Every one of us has been a student, and most of us are also teachers (and still students) even if that isn't our job title. In this books hooks gives us the best kind of theory -- passionate, clear, centered, direct -- and shifts our ideas of what the classroom should be and do. While changing the dynamic of the classroom is at the core of the book, in these inter-related essays hooks gracefully and meaningfully weaves in personal experience, trusted sources, race, class, gender, regionalism, and history. While her focus is on the college classroom (and frequently that mid-90s women's studies classroom that is so close to my heart), her lessons apply to parents, librarians, teammates, committee members, and more. And if you are an actual classroom teacher? Then, my friend, let me buy you a copy of this book. ( )
  kristykay22 | Jun 7, 2017 |
This is the first book of hooks' that I've read—a collection of stand-alone essays in which she reflects on the concept of pedagogy as liberation. Essay collections are almost always a mixed bag and there are some in here that didn't work for me—the one that's structured as a dialogue between her and her writing pseudonym, or the rather uncomfortable one on eros in the classroom (that one needed a lot of teasing out and consideration of agape, philia, storge, and a hell of a lot more nuance and acknowledgement of the power differentials and potentials for abuse within what she's advocating). Yet there are other essays here which are powerful and (sadly) still relevant more than twenty years after the collection was first published.
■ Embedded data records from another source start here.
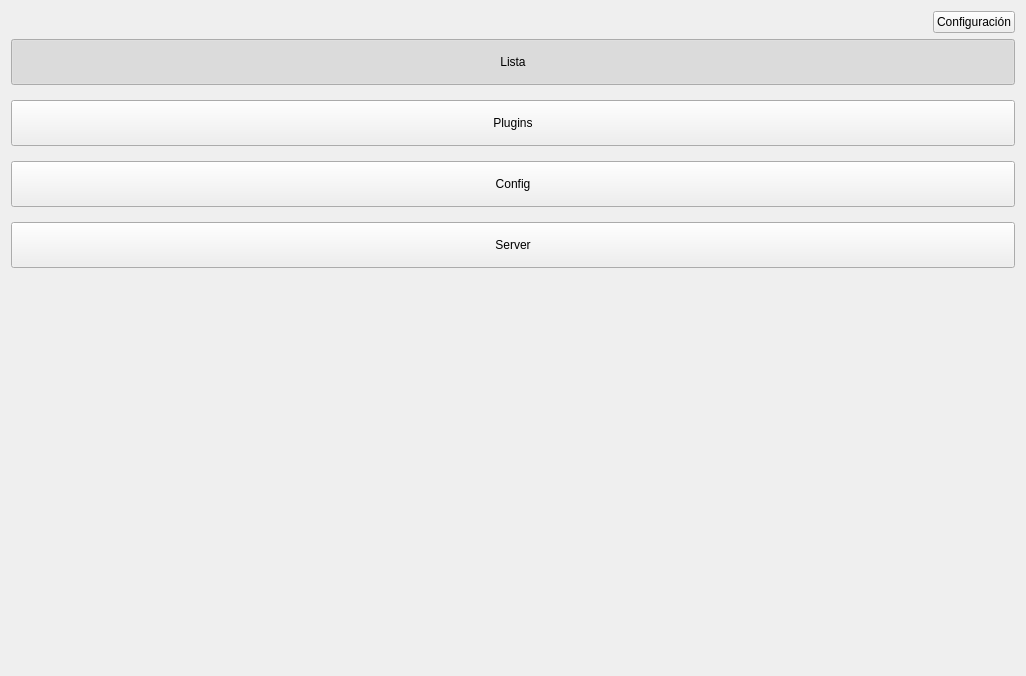
Before: the Qt Designer form client/stealth.ui in hryuk/stealth, drawn with Qt 5.
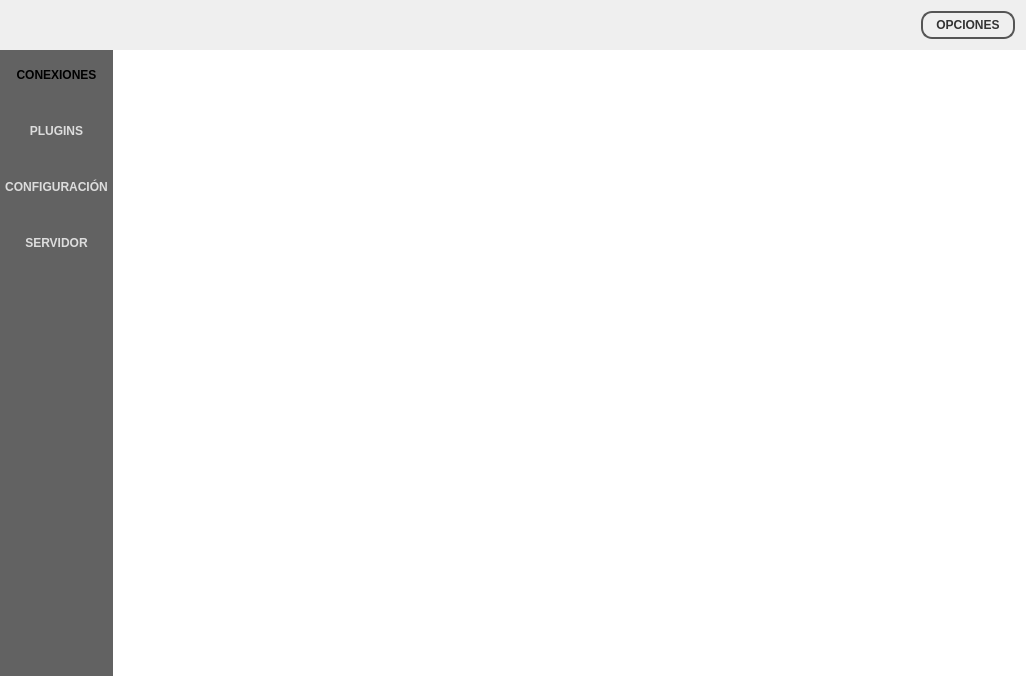
After: the same form once the commit is applied.

Commit message: Avances en la GUI, corregido error en pluginmanager

What changed in the file:
```diff
--- a/client/stealth.ui
+++ b/client/stealth.ui
@@ -17,30 +17,94 @@
    <string notr="true"/>
   </property>
   <widget class="QWidget" name="centralWidget">
-   <layout class="QGridLayout" name="gridLayout_2">
-    <item row="2" column="0">
-     <layout class="QHBoxLayout" name="horizontalLayout_4">
-      <property name="spacing">
+   <layout class="QGridLayout" name="gridLayout">
+    <property name="margin">
        <number>0</number>
       </property>
-      <item>
-       <layout class="QVBoxLayout" name="MainLayout">
         <property name="spacing">
-         <number>15</number>
-        </property>
-        <property name="topMargin">
+     <number>0</number>
+    </property>
+    <item row="1" column="0">
+     <widget class="QFrame" name="leftFrame">
+      <property name="sizePolicy">
+       <sizepolicy hsizetype="Fixed" vsizetype="Preferred">
+        <horstretch>0</horstretch>
+        <verstretch>0</verstretch>
+       </sizepolicy>
+      </property>
+      <property name="font">
+       <font>
+        <pointsize>9</pointsize>
+       </font>
+      </property>
+      <property name="styleSheet">
+       <string notr="true">#leftFrame
+{
+	background-color:#626262;
+}
+
+QPushButton {
+color: #ddd;
+border: 0px solid #555;
+padding: 5px;
+background: qlineargradient(x1: 0, y1: 0, x2: 0, y2: 1,
+stop: 0 #a6a6a6, stop: 0.08 #7f7f7f,
+stop: 0.39999 #717171, stop: 0.4 #626262,
+stop: 0.9 #4c4c4c, stop: 1 #333333);
+min-width: 80px;
+}
+
+QPushButton:checked {
+color:  #000;
+background: qradialgradient(cx: 0.4, cy: -0.1,
+fx: 0.4, fy: -0.1,
+radius: 1.35, stop: 0 #fff, stop: 1 #ddd);
+}</string>
+      </property>
+      <property name="frameShape">
+       <enum>QFrame::NoFrame</enum>
+      </property>
+      <property name="frameShadow">
+       <enum>QFrame::Raised</enum>
+      </property>
+      <layout class="QGridLayout" name="gridLayout_4">
+       <property name="horizontalSpacing">
          <number>0</number>
         </property>
+       <property name="margin">
+        <number>0</number>
+       </property>
+       <item row="0" column="0">
+        <layout class="QVBoxLayout" name="verticalLayout">
+         <property name="sizeConstraint">
+          <enum>QLayout::SetFixedSize</enum>
+         </property>
         <item>
-         <widget class="QPushButton" name="pushButton_5">
+          <widget class="QPushButton" name="pushButton_3">
+           <property name="sizePolicy">
+            <sizepolicy hsizetype="Minimum" vsizetype="Fixed">
+             <horstretch>0</horstretch>
+             <verstretch>0</verstretch>
+            </sizepolicy>
+           </property>
+           <property name="minimumSize">
+            <size>
+             <width>90</width>
+             <height>50</height>
+            </size>
+           </property>
+           <property name="font">
+            <font>
+             <pointsize>9</pointsize>
+             <weight>75</weight>
+             <bold>true</bold>
+            </font>
+           </property>
           <property name="focusPolicy">
            <enum>Qt::NoFocus</enum>
           </property>
-          <property name="styleSheet">
-           <string notr="true">padding: 15 15px</string>
-          </property>
           <property name="text">
-           <string>Lista</string>
+            <string>CONEXIONES</string>
           </property>
           <property name="checkable">
            <bool>true</bool>
@@ -48,71 +112,83 @@
           <property name="checked">
            <bool>true</bool>
           </property>
-          <property name="flat">
-           <bool>false</bool>
-          </property>
-         </widget>
-        </item>
-        <item>
-         <widget class="QPushButton" name="pushButton_7">
-          <property name="focusPolicy">
-           <enum>Qt::NoFocus</enum>
-          </property>
-          <property name="styleSheet">
-           <string notr="true">padding: 15 15px</string>
-          </property>
-          <property name="text">
-           <string>Plugins</string>
-          </property>
-          <property name="checkable">
-           <bool>true</bool>
-          </property>
-          <property name="flat">
-           <bool>false</bool>
-          </property>
          </widget>
         </item>
         <item>
          <widget class="QPushButton" name="pushButton_4">
+           <property name="minimumSize">
+            <size>
+             <width>90</width>
+             <height>50</height>
+            </size>
+           </property>
+           <property name="font">
+            <font>
+             <pointsize>9</pointsize>
+             <weight>75</weight>
+             <bold>true</bold>
+            </font>
+           </property>
           <property name="focusPolicy">
            <enum>Qt::NoFocus</enum>
           </property>
-          <property name="styleSheet">
-           <string notr="true">padding: 15 15px</string>
-          </property>
           <property name="text">
-           <string>Config</string>
+            <string>PLUGINS</string>
           </property>
           <property name="checkable">
            <bool>true</bool>
           </property>
-          <property name="flat">
-           <bool>false</bool>
-          </property>
          </widget>
         </item>
         <item>
-         <widget class="QPushButton" name="pushButton_6">
+          <widget class="QPushButton" name="pushButton_5">
+           <property name="minimumSize">
+            <size>
+             <width>90</width>
+             <height>50</height>
+            </size>
+           </property>
+           <property name="font">
+            <font>
+             <pointsize>9</pointsize>
+             <weight>75</weight>
+             <bold>true</bold>
+            </font>
+           </property>
           <property name="focusPolicy">
            <enum>Qt::NoFocus</enum>
           </property>
-          <property name="styleSheet">
-           <string notr="true">padding: 15 15px;</string>
-          </property>
           <property name="text">
-           <string>Server</string>
+            <string>CONFIGURACIÓN</string>
           </property>
           <property name="checkable">
            <bool>true</bool>
           </property>
-          <property name="autoDefault">
-           <bool>false</bool>
-          </property>
-          <property name="default">
-           <bool>false</bool>
-          </property>
-          <property name="flat">
-           <bool>false</bool>
+          </widget>
+         </item>
+         <item>
+          <widget class="QPushButton" name="pushButton_2">
+           <property name="minimumSize">
+            <size>
+             <width>90</width>
+             <height>50</height>
+            </size>
+           </property>
+           <property name="font">
+            <font>
+             <pointsize>9</pointsize>
+             <weight>75</weight>
+             <bold>true</bold>
+            </font>
+           </property>
+           <property name="focusPolicy">
+            <enum>Qt::NoFocus</enum>
+           </property>
+           <property name="text">
+            <string>SERVIDOR</string>
+           </property>
+           <property name="checkable">
+            <bool>true</bool>
           </property>
          </widget>
         </item>
@@ -131,16 +207,74 @@
         </item>
        </layout>
       </item>
-      <item>
-       <layout class="QVBoxLayout" name="verticalLayout_2"/>
-      </item>
-     </layout>
+      </layout>
+     </widget>
+    </item>
+    <item row="1" column="1">
+     <widget class="QFrame" name="centralFrame">
+      <property name="styleSheet">
+       <string notr="true">#centralFrame {
+border: none;
+background: white;
+}</string>
+      </property>
+      <property name="frameShape">
+       <enum>QFrame::StyledPanel</enum>
+      </property>
+      <property name="frameShadow">
+       <enum>QFrame::Raised</enum>
+      </property>
+      <layout class="QGridLayout" name="gridLayout_3">
+       <property name="margin">
+        <number>0</number>
+       </property>
+       <item row="0" column="0">
+        <layout class="QGridLayout" name="centralFrameLayout"/>
+       </item>
+      </layout>
+     </widget>
     </item>
-    <item row="1" column="0">
+    <item row="0" column="0" colspan="2">
+     <widget class="QFrame" name="topFrame">
+      <property name="sizePolicy">
+       <sizepolicy hsizetype="Preferred" vsizetype="Fixed">
+        <horstretch>0</horstretch>
+        <verstretch>0</verstretch>
+       </sizepolicy>
+      </property>
+      <property name="styleSheet">
+       <string notr="true">#topFrame {
+border: none;
+background: qlineargradient(x1: 0, y1: 0, x2: 0, y2: 1,
+stop: 0 #a6a6a6, stop: 0.08 #7f7f7f,
+stop: 0.39999 #717171, stop: 0.4 #626262,
+stop: 0.9 #4c4c4c, stop: 1 #333333);
+}
+
+#topFrame QPushButton {
+color: #333;
+border: 2px solid #555;
+border-radius: 11px;
+padding: 5px;
+background: qradialgradient(cx: 0.3, cy: -0.4,
+fx: 0.3, fy: -0.4,
+radius: 1.35, stop: 0 #fff, stop: 1 #888);
+min-width: 80px;
+}
+
+#topFrame QPushButton:pressed {
+background: qradialgradient(cx: 0.4, cy: -0.1,
+fx: 0.4, fy: -0.1,
+radius: 1.35, stop: 0 #fff, stop: 1 #ddd);
+}</string>
+      </property>
+      <property name="frameShape">
+       <enum>QFrame::StyledPanel</enum>
+      </property>
+      <property name="frameShadow">
+       <enum>QFrame::Raised</enum>
+      </property>
      <layout class="QHBoxLayout" name="horizontalLayout">
-      <property name="sizeConstraint">
-       <enum>QLayout::SetMinimumSize</enum>
-      </property>
       <item>
        <spacer name="horizontalSpacer">
         <property name="orientation">
@@ -156,15 +290,23 @@
       </item>
       <item>
        <widget class="QPushButton" name="pushButton">
+         <property name="font">
+          <font>
+           <pointsize>9</pointsize>
+           <weight>75</weight>
+           <bold>true</bold>
+          </font>
+         </property>
         <property name="focusPolicy">
          <enum>Qt::NoFocus</enum>
         </property>
         <property name="text">
-         <string>Configuración</string>
+          <string>OPCIONES</string>
         </property>
        </widget>
       </item>
      </layout>
+     </widget>
     </item>
    </layout>
   </widget>
```
Lines whose indentation alone changed are shown as unchanged. The commit also changes 3 other files.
Definitely recommended for those doing work in the college classroom. ( )
  siriaeve | Feb 2, 2016 |
Showing 1-5 of 13 (next | show all)
no reviews | add a review
You must log in to edit Common Knowledge data.
For more help see the Common Knowledge help page.
Canonical title
Original title
Alternative titles
Original publication date
People/Characters
Important places
Important events
Related movies
Awards and honors
Epigraph
Dedication
First words
In the weeks before the English Department at Oberlin College was about to decide whether or not I would be granted tenure, I was haunted by dreams of running away--of disappearing--yes, of even dying.
Quotations
When we, as educators, allow our pedagogy to be radically changed by our recognition of a multicultural world, we can give students the education they desire and deserve. We can teach in ways that transform consciousness, creating a climate of free expression that is the essence of a truly liberal arts education.
Last words
Disambiguation notice
Publisher's editors
Blurbers
Original language
Canonical DDC/MDS
Canonical LCC

References to this work on external resources.

Wikipedia in English (1)

First published in 1994. Routledge is an imprint of Taylor & Francis, an informa company.

No library descriptions found.

Book description
Haiku summary

Popular covers

Quick Links

Rating

Average: (4.23)
0.5
1
1.5
2 3
2.5
3 22
3.5 2
4 44
4.5 3
5 57

Is this you?

Become a LibraryThing Author.

 

About | Contact | Privacy/Terms | Help/FAQs | Blog | Store | APIs | TinyCat | Legacy Libraries | Early Reviewers | Common Knowledge | 166,065,150 books! | Top bar: Always visible